The Chrysler brand used rapper Eminem to rebuild the Chrysler brand. During the 2011 Super Bowl, the automaker ran a dark, distinctive ad focused on Detroit, featuring rapper Eminen. It was a surprise; few knew the automaker was working on it. The ad was perhaps the most memorable Super Bowl ad that year. The gritty, emotional tone contrasted with the typical game-day mix of humor and upbeat emotion, giving the Chrysler brand a heart and soul it desperately needed. This was a strategic play that paid off.
That time Dannon turned Greek
In 2012, Dannon ran a charming ad about greek yogurt, featuring actor John Stamos fighting with a rather attractive lady over yogurt. She eventually clobbers him when he tries to take it.
Behind the ad was a tough competitive battle. Dannon had fallen behind upstart Chobani, having quickly lost shares in the Greek yogurt market after ignoring the new competitor for years. With its 2012 Super Bowl ad, Dannon signaled it wasn’t going to back down. The ad marked a turning point in the Greek yogurt battle; since, Dannon has invested and built its business in Greek yogurt.

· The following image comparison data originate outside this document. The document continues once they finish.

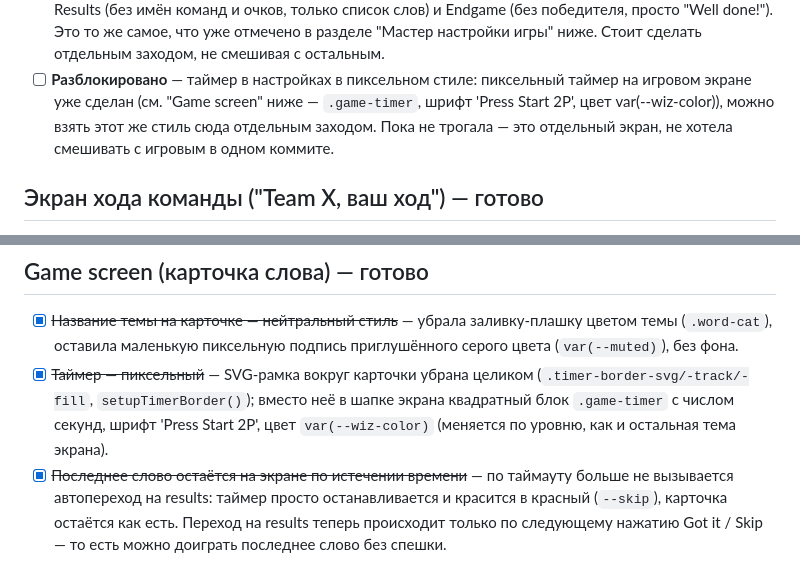
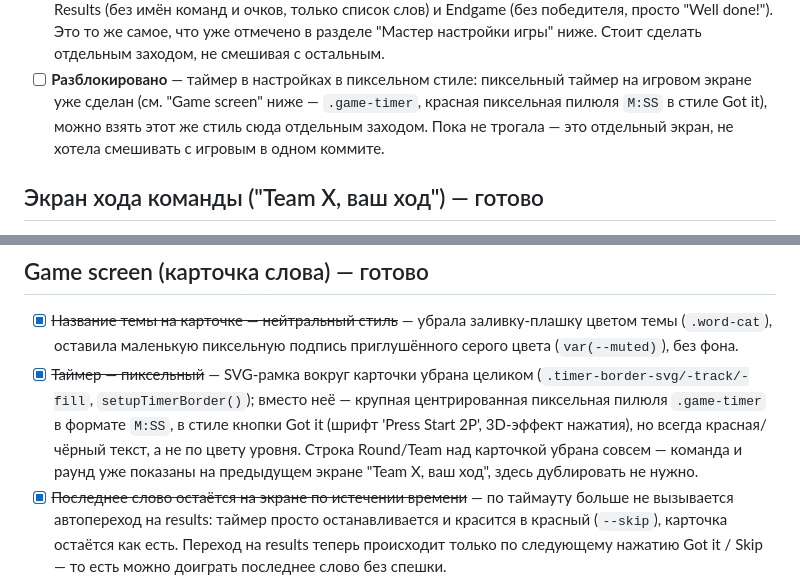
Before and after one commit to OmarovaAsiyat/alias_game, a Markdown page: TODO.md, 2 parts joined by grey strips. Drawn GitHub-style.

Commit message:
docs: уточнить формулировку про стиль игрового таймера

```diff
--- a/TODO.md
+++ b/TODO.md
@@ -133,9 +133,10 @@ results.js, pause.js, endgame.js) — но они пустые, index.html их
       отдельным заходом, не смешивая с остальным.
 - [ ] **Разблокировано** — таймер в настройках в пиксельном стиле:
       пиксельный таймер на игровом экране уже сделан (см. "Game screen"
-      ниже — `.game-timer`, шрифт 'Press Start 2P', цвет var(--wiz-color)),
-      можно взять этот же стиль сюда отдельным заходом. Пока не трогала —
-      это отдельный экран, не хотела смешивать с игровым в одном коммите.
+      ниже — `.game-timer`, красная пиксельная пилюля `M:SS` в стиле
+      Got it), можно взять этот же стиль сюда отдельным заходом. Пока не
+      трогала — это отдельный экран, не хотела смешивать с игровым в
+      одном коммите.
 
 ## Экран хода команды ("Team X, ваш ход") — готово
 - [x] ~~Оставить только название команды и количество раундов~~ — карточка
@@ -153,9 +154,12 @@ results.js, pause.js, endgame.js) — но они пустые, index.html их
       без фона.
 - [x] ~~Таймер — пиксельный~~ — SVG-рамка вокруг карточки убрана целиком
       (`.timer-border-svg/-track/-fill`, `setupTimerBorder()`); вместо
-      неё в шапке экрана квадратный блок `.game-timer` с числом секунд,
-      шрифт 'Press Start 2P', цвет `var(--wiz-color)` (меняется по
-      уровню, как и остальная тема экрана).
+      неё — крупная центрированная пиксельная пилюля `.game-timer` в
+      формате `M:SS`, в стиле кнопки Got it (шрифт 'Press Start 2P',
+      3D-эффект нажатия), но всегда красная/чёрный текст, а не по цвету
+      уровня. Строка Round/Team над карточкой убрана совсем — команда и
+      раунд уже показаны на предыдущем экране "Team X, ваш ход", здесь
+      дублировать не нужно.
 - [x] ~~Последнее слово остаётся на экране по истечении времени~~ —
       по таймауту больше не вызывается автопереход на results: таймер
       просто останавливается и красится в красный (`--skip`), карточка
```
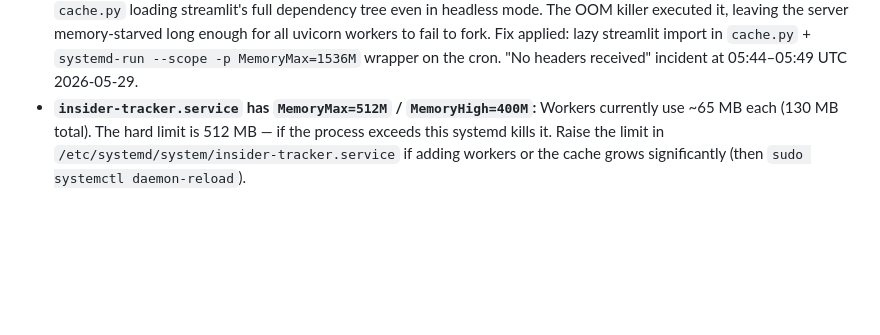
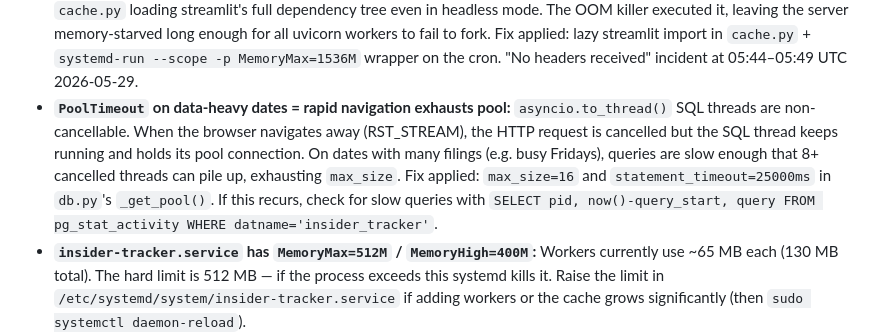
Before and after one commit to cdelvalle81282/insider-tracker, a Markdown page: CLAUDE.md, the part around the change. Drawn GitHub-style; blank space fills up the shorter version.

Commit message:
docs: add PoolTimeout / rapid-navigation gotcha to CLAUDE.md
Co-Authored-By: Claude Sonnet 4.6 (1M context) <noreply@anthropic.com>

```diff
--- a/CLAUDE.md
+++ b/CLAUDE.md
@@ -289,6 +289,7 @@ Every new filter param must appear in ALL of these or it will be silently droppe
 - **nginx `sites-enabled` is NOT a symlink on this server:** Editing `/etc/nginx/sites-available/insider-tracker` does NOT update the live config — the `sites-enabled` copy is a separate file (`cp`, not `ln -s`). Always write changes directly to `/etc/nginx/sites-enabled/insider-tracker` then run `nginx -t && systemctl reload nginx`.
 - **`rolling back returned connection` in pool logs is normal:** psycopg3 starts an implicit transaction on every statement (including SELECT). If the handler doesn't call `conn.commit()`, the pool sees an open transaction on return and rolls it back. Safe — not a sign of a bug.
 - **Co-located cron jobs can OOM-kill uvicorn workers:** This server runs 8+ Python apps. `samcart-analytics/sync_job.py` (cron 05:00 UTC) consumed 3.6 GB RAM due to a top-level `import streamlit as st` in `cache.py` loading streamlit's full dependency tree even in headless mode. The OOM killer executed it, leaving the server memory-starved long enough for all uvicorn workers to fail to fork. Fix applied: lazy streamlit import in `cache.py` + `systemd-run --scope -p MemoryMax=1536M` wrapper on the cron. "No headers received" incident at 05:44–05:49 UTC 2026-05-29.
+- **`PoolTimeout` on data-heavy dates = rapid navigation exhausts pool:** `asyncio.to_thread()` SQL threads are non-cancellable. When the browser navigates away (RST_STREAM), the HTTP request is cancelled but the SQL thread keeps running and holds its pool connection. On dates with many filings (e.g. busy Fridays), queries are slow enough that 8+ cancelled threads can pile up, exhausting `max_size`. Fix applied: `max_size=16` and `statement_timeout=25000ms` in `db.py`'s `_get_pool()`. If this recurs, check for slow queries with `SELECT pid, now()-query_start, query FROM pg_stat_activity WHERE datname='insider_tracker'`.
 - **`insider-tracker.service` has `MemoryMax=512M` / `MemoryHigh=400M`:** Workers currently use ~65 MB each (130 MB total). The hard limit is 512 MB — if the process exceeds this systemd kills it. Raise the limit in `/etc/systemd/system/insider-tracker.service` if adding workers or the cache grows significantly (then `sudo systemctl daemon-reload`).
 - **`insider-backup.timer` runs at 05:30 UTC, not 05:00:** Staggered 30 minutes after the `sync_job` cron to avoid simultaneous AWS CLI + Python sync competing for memory at the same minute.
 
```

Tim Calkins is a clinical professor of marketing at the Kellogg School of Management at Northwestern University. Derek D. Rucker is the Sandy and Morton Goldman Professor of Entrepreneurial Studies in Marketing at the Kellogg School of Management at Northwestern University, where he teaches advertising strategy. To learn more about the Kellogg School Super Bowl Ad Review, visit here.